▶ [PROBLEM STATEMENT]: Check every line below for the word "security" and copy the ones that have it.

= Beginning of Section =

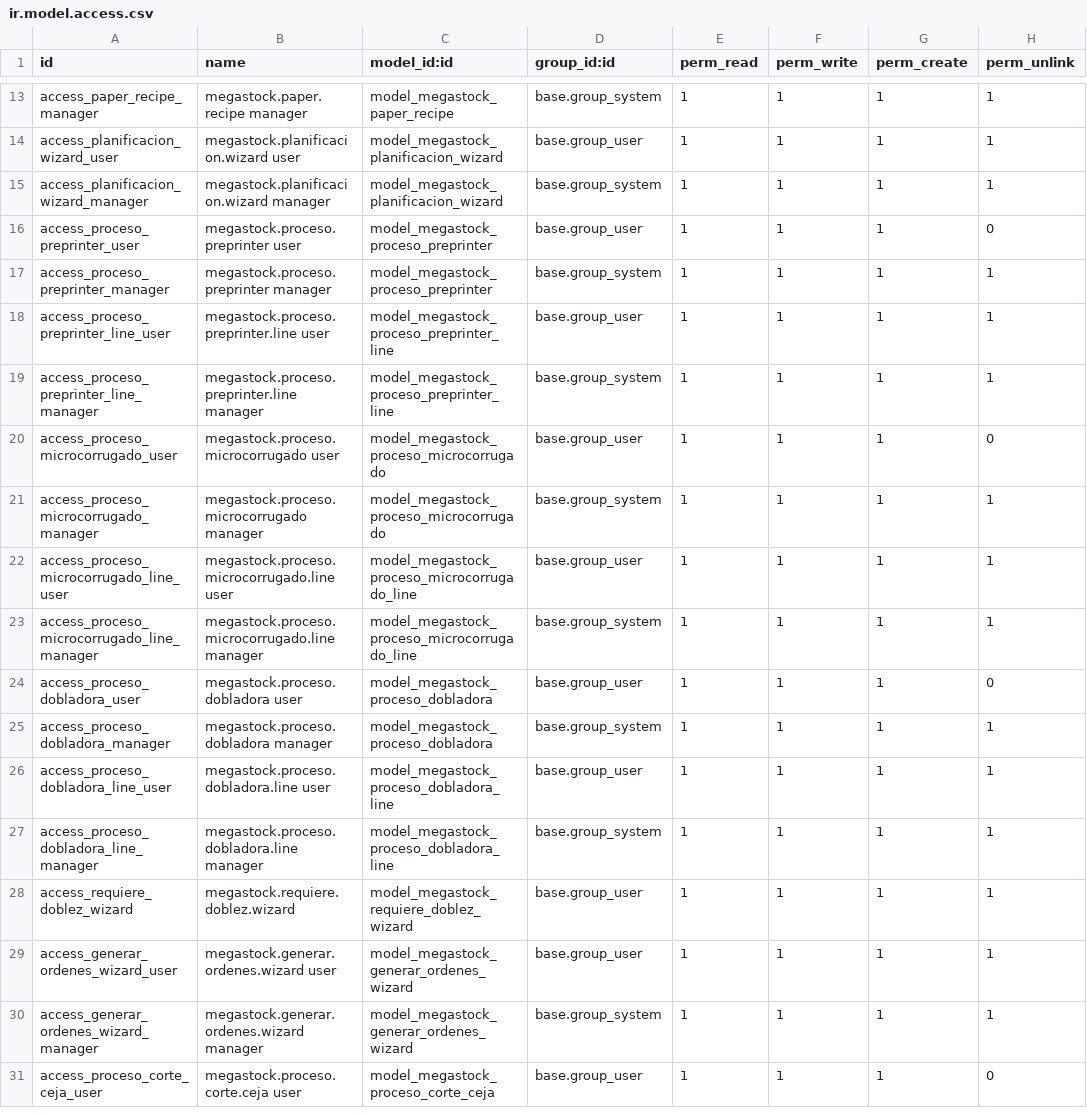
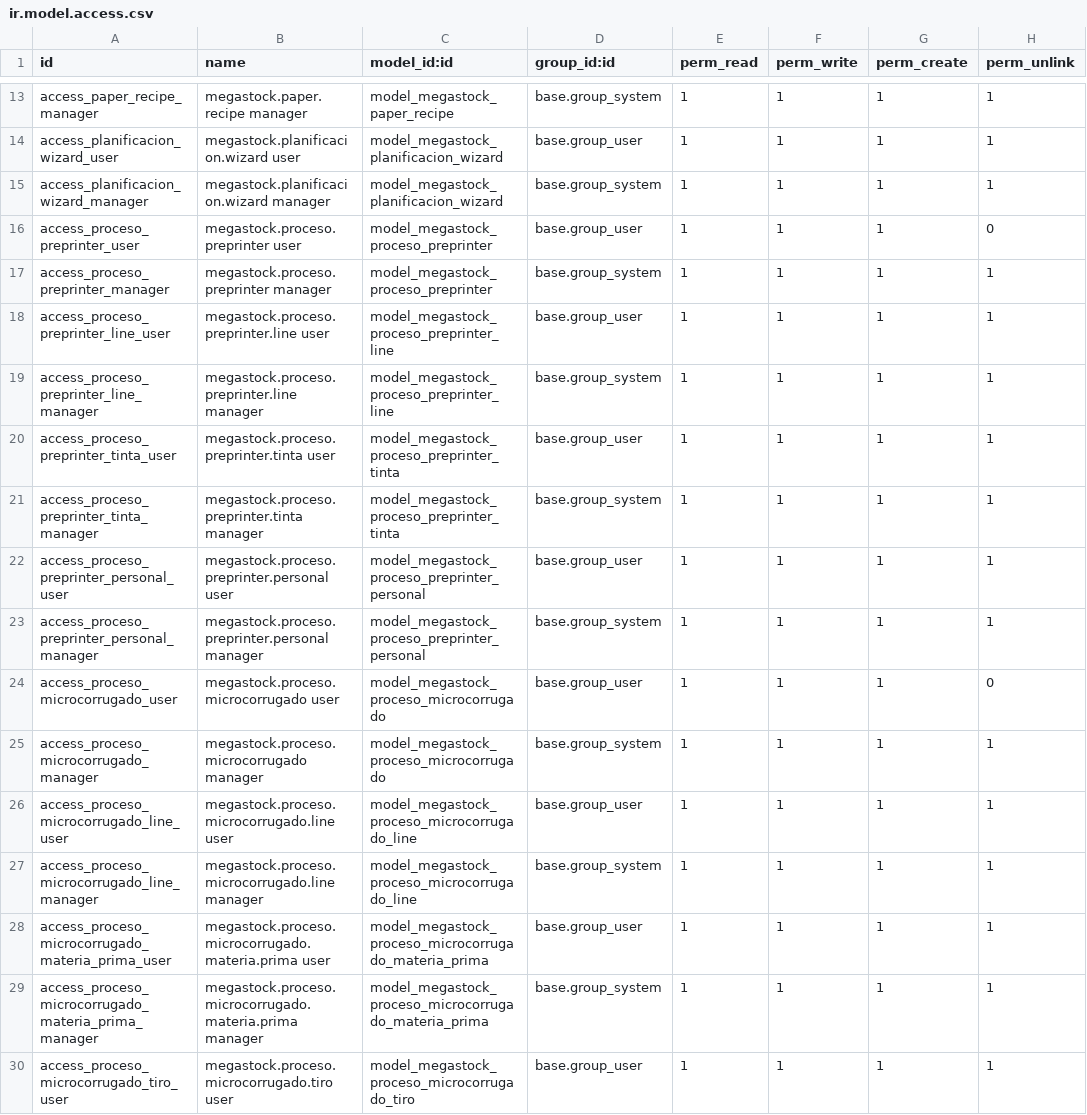
Before and after one commit to sanventru/odoomegastock, a CSV file: megastock_orders/security/ir.model.access.csv, drawn as a sheet; only a part is shown, gaps mark what is left out; the shorter side is filled out with more unchanged rows; the diff covers the shown part only; the diff names each change by its address in the sheet, - before the commit and + after, or states it on an @@ line.

```diff
--- a/megastock_orders/security/ir.model.access.csv
+++ b/megastock_orders/security/ir.model.access.csv
+row 20: access_proceso_preprinter_tinta_user | megastock.proceso.preprinter.tinta user | model_megastock_proceso_preprinter_tinta | base.group_user | 1 | 1 | 1 | 1
+row 21: access_proceso_preprinter_tinta_manager | megastock.proceso.preprinter.tinta manager | model_megastock_proceso_preprinter_tinta | base.group_system | 1 | 1 | 1 | 1
+row 22: access_proceso_preprinter_personal_user | megastock.proceso.preprinter.personal user | model_megastock_proceso_preprinter_personal | base.group_user | 1 | 1 | 1 | 1
+row 23: access_proceso_preprinter_personal_manager | megastock.proceso.preprinter.personal manager | model_megastock_proceso_preprinter_personal | base.group_system | 1 | 1 | 1 | 1
+row 28: access_proceso_microcorrugado_materia_prima_user | megastock.proceso.microcorrugado.materia.prima user | model_megastock_proceso_microcorrugado_materia_prima | base.group_user | 1 | 1 | 1 | 1
+row 29: access_proceso_microcorrugado_materia_prima_manager | megastock.proceso.microcorrugado.materia.prima manager | model_megastock_proceso_microcorrugado_materia_prima | base.group_system | 1 | 1 | 1 | 1
+row 30: access_proceso_microcorrugado_tiro_user | megastock.proceso.microcorrugado.tiro user | model_megastock_proceso_microcorrugado_tiro | base.group_user | 1 | 1 | 1 | 1
```
Also changed, not shown: 11 added rows elsewhere in this file, 20 other files.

= End of Section =

▶ [RESULT OF THE TASK]:
Before and after one commit to sanventru/odoomegastock, a CSV file: megastock_orders/security/ir.model.access.csv, drawn as a sheet; only a part is shown, gaps mark what is left out; the shorter side is filled out with more unchanged rows; the diff covers the shown part only; the diff names each change by its address in the sheet, - before the commit and + after, or states it on an @@ line.
--- a/megastock_orders/security/ir.model.access.csv
+++ b/megastock_orders/security/ir.model.access.csv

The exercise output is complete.